It’s a new year! Are expecting or experiencing new beginnings? Changes in ministry? A new job? Additions to your family? The mile marker of a new year is a good time to remember that God is with us in our transitions. New beginnings are the best time to reflect on where we’ve come from and move into the future with a joyful hope.
And on that note, as you move into your new beginnings, one great reminder is to look forward by looking back. Consider the experience if the Israelites in Joshua chapter 4.

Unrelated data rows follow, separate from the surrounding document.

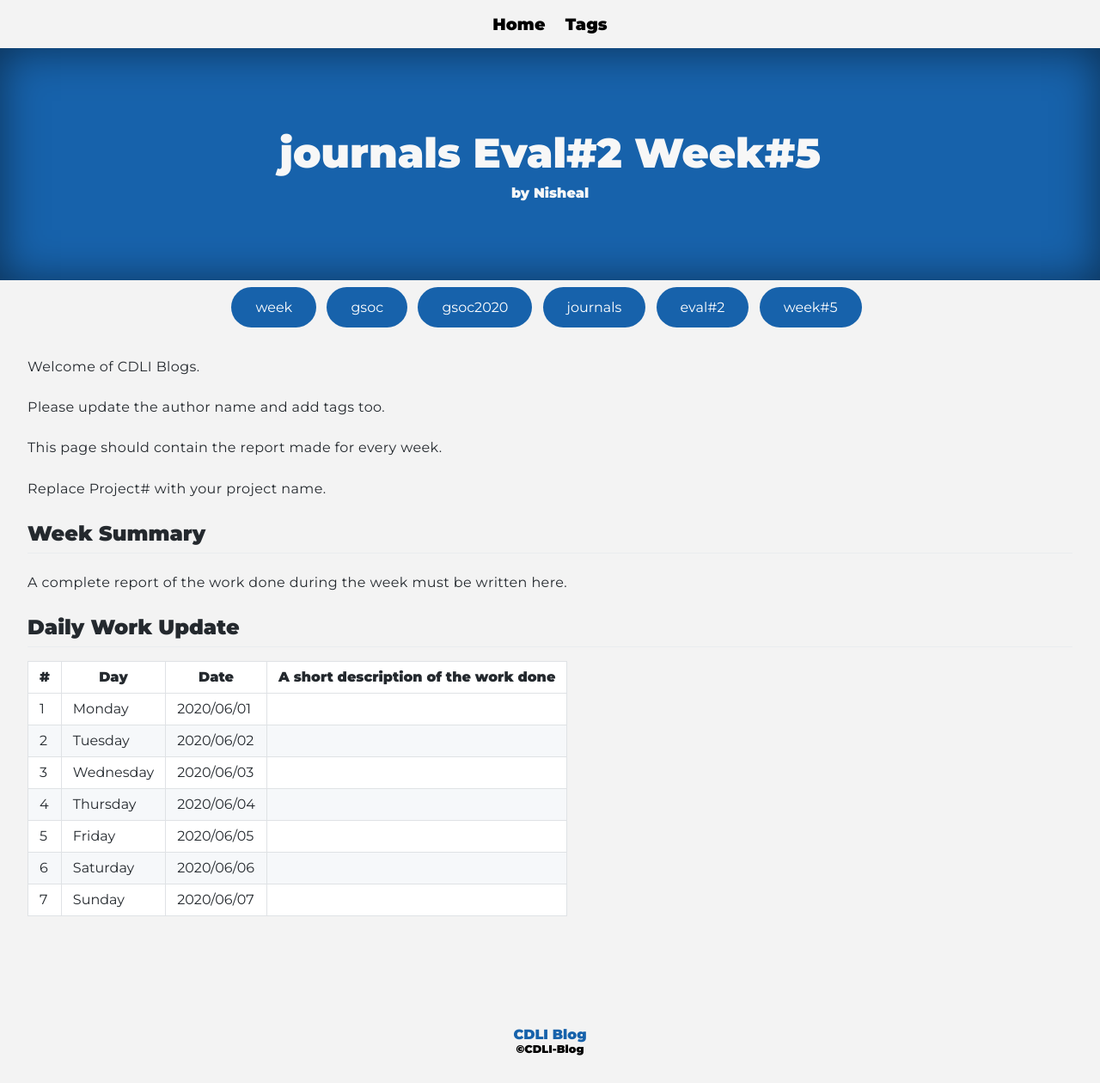
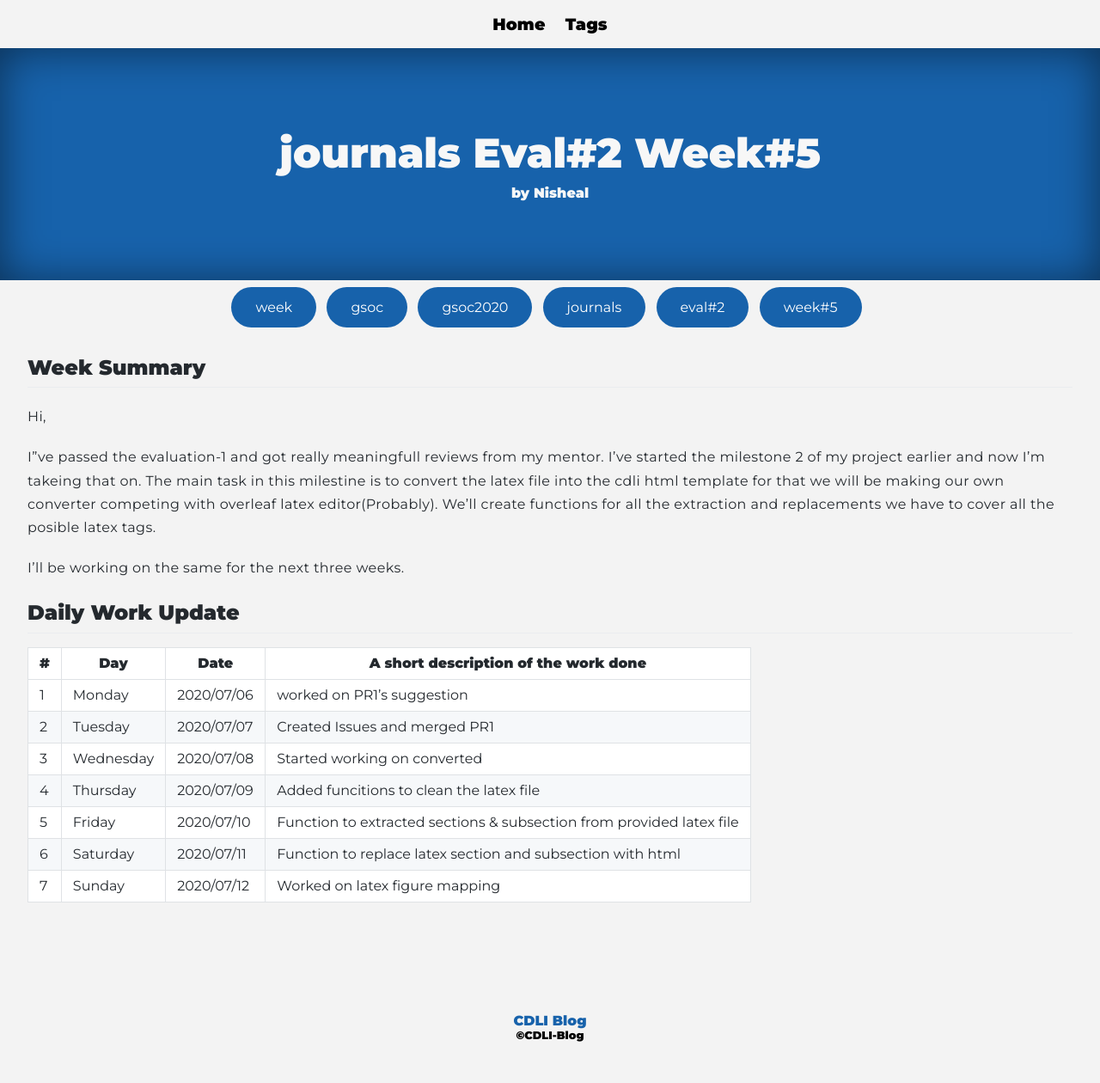
Before and after one commit to cdli-gh/blog, a Jekyll site: the page built from _blog/gsoc20/journals/posts/06_week5.md, in a window 1280 px wide. Shown: the whole page at 86% size. Built offline with Jekyll 4.4.1, drawn with Linux system fonts in a browser that asks for light colours; Markdown is read by kramdown in place of the engine named in the settings.

Commit message:
Update 06_week5.md

```diff
--- a/_blog/gsoc20/journals/posts/06_week5.md
+++ b/_blog/gsoc20/journals/posts/06_week5.md
@@ -4,27 +4,23 @@ title: journals Eval#2 Week#5
 author: "Nisheal"
 tags: ["week","gsoc","gsoc2020","journals","eval#2","week#5"]
 ---
-Welcome of CDLI Blogs.
-
-Please update the author name and add tags too.
-
-This page should contain the report made for every week.
-
-Replace Project# with your project name.
 
 ## Week Summary
+Hi,
 
-A complete report of the work done during the week must be written here.
+I"ve passed the evaluation-1 and got really meaningfull reviews from my mentor. I've started the milestone 2 of my project earlier and now I'm takeing that on.
+The main task in this milestine is to convert the latex file into the cdli html template for that we will be making our own converter competing with overleaf latex editor(Probably). We'll create functions for all the extraction and replacements we have to cover all the posible latex tags.
 
+I'll be working on the same for the next three weeks.
 
 ## Daily Work Update
 
 |\#|Day|Date|A short description of the work done|
 |---	|---	|---	|---	|
-|1   	| Monday 	|   2020/06/01	|   	|
-|2   	| Tuesday  	|   2020/06/02	|   	|
-|3   	| Wednesday  	|  2020/06/03 	|   	|
-|4   	| Thursday  	|   2020/06/04	|   	|
-|5   	| Friday  	|   2020/06/05	|   	|
-|6   	| Saturday  	|   2020/06/06	|   	|
-|7   	| Sunday  	|   2020/06/07	|   	|
+|1   	| Monday 	|   2020/07/06	|  worked on PR1's suggestion |
+|2   	| Tuesday  	|   2020/07/07	|  Created Issues and merged PR1 	|
+|3   	| Wednesday  	|  2020/07/08 	| Started working on converted 	|
+|4   	| Thursday  	|   2020/07/09	|  Added funcitions to clean the latex file 	|
+|5   	| Friday  	|   2020/07/10	|  Function to extracted sections & subsection from provided latex file 	|
+|6   	| Saturday  	|   2020/07/11	|  Function to replace latex section and subsection with html	|
+|7   	| Sunday  	|   2020/07/12	|   Worked on latex figure mapping	|
```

When the whole nation had finished crossing the Jordan, the Lord said to Joshua, “Choose twelve men from among the people, one from each tribe, and tell them to take up twelve stones from the middle of the Jordan, from right where the priests are standing, and carry them over with you and put them down at the place where you stay tonight.” So Joshua called together the twelve men he had appointed from the Israelites, one from each tribe, and said to them, “Go over before the ark of the Lord your God into the middle of the Jordan. Each of you is to take up a stone on his shoulder, according to the number of the tribes of the Israelites, to serve as a sign among you. In the future, when your children ask you, ‘What do these stones mean?’ tell them that the flow of the Jordan was cut off before the ark of the covenant of the Lord. When it crossed the Jordan, the waters of the Jordan were cut off. These stones are to be a memorial to the people of Israel forever.” (Joshua 4:1-7 NIV)
Why do we need memorials? Because we so often forget. We forget the mighty hand of God and His intimate presence in our lives. We forget the answers to prayer and the moments of meditation. We forget the miracles. So New Year’s resolutions are great, and maybe even a few transitions. But one thing that does not change is God, and so while we may be contemplating a few adjustments, we can be sure that the constant will be God’s presence and direction in our life.
Make it a point this new year to put down a few stones along the way. And a year from now we can look back, reflect on what the stones mean, and say, “These stones are to be a memorial to me, so I remember, forever.”